When the intellect hears these words of reassurance, it says boldly to its enemies: ‘Who would fight with me? Let him stand against me. And who would accuse me?

‘Let him draw near to me. Behold, the Lord is my helper; who will harm me? Behold, all of you are like an old moth-eaten garment’ (cf Isa. 50:8-9. LXX).

If your heart comes to feel a natural hatred for sin, it has defeated the causes of sin and freed itself from them. Keep hell’s torments in mind: but know that your Helper is at hand.

Do nothing that will grieve Him, but say to Him with tears: ‘Be merciful and deliver me, Lord, for without Thy help I cannot escape from the hands of my enemies’.

Be attentive to your heart, and He will guard you from all evil. The monk should shut all the gates of his soul, that is, the senses, so that he is not lured astray.

When the intellect sees that it is not dominated by anything, it prepares itself for immortality, gathering its senses together and forming them into one body.
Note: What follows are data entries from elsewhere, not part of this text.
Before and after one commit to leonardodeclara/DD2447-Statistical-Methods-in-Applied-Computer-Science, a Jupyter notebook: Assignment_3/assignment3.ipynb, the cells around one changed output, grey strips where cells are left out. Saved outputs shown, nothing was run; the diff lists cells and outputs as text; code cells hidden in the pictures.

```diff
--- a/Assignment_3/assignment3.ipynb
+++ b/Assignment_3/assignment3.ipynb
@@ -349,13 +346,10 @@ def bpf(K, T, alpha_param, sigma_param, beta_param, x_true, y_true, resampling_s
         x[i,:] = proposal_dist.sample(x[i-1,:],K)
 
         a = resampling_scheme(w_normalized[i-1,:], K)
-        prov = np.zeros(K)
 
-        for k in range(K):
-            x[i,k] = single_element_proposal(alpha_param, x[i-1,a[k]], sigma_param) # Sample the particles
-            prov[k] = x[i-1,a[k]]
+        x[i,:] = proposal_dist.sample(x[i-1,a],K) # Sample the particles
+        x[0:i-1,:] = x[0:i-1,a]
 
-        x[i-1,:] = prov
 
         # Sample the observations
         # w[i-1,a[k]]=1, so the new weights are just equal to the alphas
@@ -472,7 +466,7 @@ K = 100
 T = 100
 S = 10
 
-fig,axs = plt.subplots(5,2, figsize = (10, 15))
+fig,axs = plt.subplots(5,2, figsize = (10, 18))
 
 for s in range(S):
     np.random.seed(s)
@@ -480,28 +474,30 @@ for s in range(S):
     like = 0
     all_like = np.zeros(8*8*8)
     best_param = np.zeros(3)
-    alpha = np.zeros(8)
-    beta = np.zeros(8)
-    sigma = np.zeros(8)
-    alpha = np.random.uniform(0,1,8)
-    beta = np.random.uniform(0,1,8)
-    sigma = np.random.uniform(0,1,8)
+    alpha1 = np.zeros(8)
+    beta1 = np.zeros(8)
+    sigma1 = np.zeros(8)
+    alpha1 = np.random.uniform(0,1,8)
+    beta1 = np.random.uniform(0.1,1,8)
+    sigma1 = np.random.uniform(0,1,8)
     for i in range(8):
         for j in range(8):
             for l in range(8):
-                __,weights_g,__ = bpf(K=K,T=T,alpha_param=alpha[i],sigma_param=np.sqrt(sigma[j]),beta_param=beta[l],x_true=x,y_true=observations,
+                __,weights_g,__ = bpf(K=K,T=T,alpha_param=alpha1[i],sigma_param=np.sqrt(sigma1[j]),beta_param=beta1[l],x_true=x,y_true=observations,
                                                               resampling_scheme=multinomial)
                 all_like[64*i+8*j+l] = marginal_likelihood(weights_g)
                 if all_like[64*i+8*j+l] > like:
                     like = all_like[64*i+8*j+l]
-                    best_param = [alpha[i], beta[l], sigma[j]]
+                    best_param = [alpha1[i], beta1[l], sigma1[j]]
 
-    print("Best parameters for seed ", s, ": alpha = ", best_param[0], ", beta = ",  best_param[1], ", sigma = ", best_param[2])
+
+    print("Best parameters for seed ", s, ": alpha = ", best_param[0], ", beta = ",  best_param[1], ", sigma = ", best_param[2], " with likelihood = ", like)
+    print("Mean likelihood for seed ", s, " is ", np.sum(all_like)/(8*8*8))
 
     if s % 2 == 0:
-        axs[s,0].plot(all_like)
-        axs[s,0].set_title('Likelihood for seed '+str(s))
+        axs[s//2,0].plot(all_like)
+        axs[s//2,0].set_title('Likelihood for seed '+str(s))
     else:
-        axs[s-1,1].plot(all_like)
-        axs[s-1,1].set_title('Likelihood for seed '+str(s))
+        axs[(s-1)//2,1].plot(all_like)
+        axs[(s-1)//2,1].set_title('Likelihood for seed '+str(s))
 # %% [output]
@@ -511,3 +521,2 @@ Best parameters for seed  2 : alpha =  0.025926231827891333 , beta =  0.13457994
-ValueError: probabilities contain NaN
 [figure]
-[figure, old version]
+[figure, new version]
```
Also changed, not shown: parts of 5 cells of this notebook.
If your intellect is freed from all hope in things visible, this is a sign that sin has died in you. If your intellect is freed, the breach between it and God is eliminated.

If your intellect is freed from all its enemies and attains the Sabbath rest, it lives in another age, a new age in which it contemplates things new and undecaying.

For ‘wherever the dead body is, there will the eagles be gathered together’ (Matt. 24: 28).

The demons cunningly withdraw for a time in the hope that we will cease to guard our heart, thinking we have now attained peace, then they suddenly attack our unhappy soul and seize it like a sparrow.

[…]  Let us stand, therefore, with fear of God and keep guard over our heart, practicing the virtues which check the wickedness of our enemies.

Isaiah the Solitary (d. 489/491): On Guarding the Intellect, 4-11, Text from G.E.H. Palmer, Philip Sherrard, and Kallistos Ware (trans. and eds.) The Philokalia: The Complete Text, vol. I (Faber & Faber, London & Boston: 1979). 

Note: The word intellect in the Philokalia translates the Greek nous, which the translators define as follows:

the highest faculty in man, through which – provided it is purified – he knows God or the inner essences or principles of created things by means of direct apprehension or spiritual perception. Unlike the dianoia or reason, from which it must be carefully distinguished, the intellect does not function by formulating abstract concepts and then arguing on this basis to a conclusion reached through deductive reasoning, but it understands divine truth by means of immediate experience, intuition or ‘simple cognition’ (the term used by St Isaac the Syrian). The intellect dwells in the ‘depths of the soul’; it constitutes the innermost aspect of the heart (St Diadochos). The intellect is the organ of contemplation, the ‘eye of the heart’ (Makarian Homilies).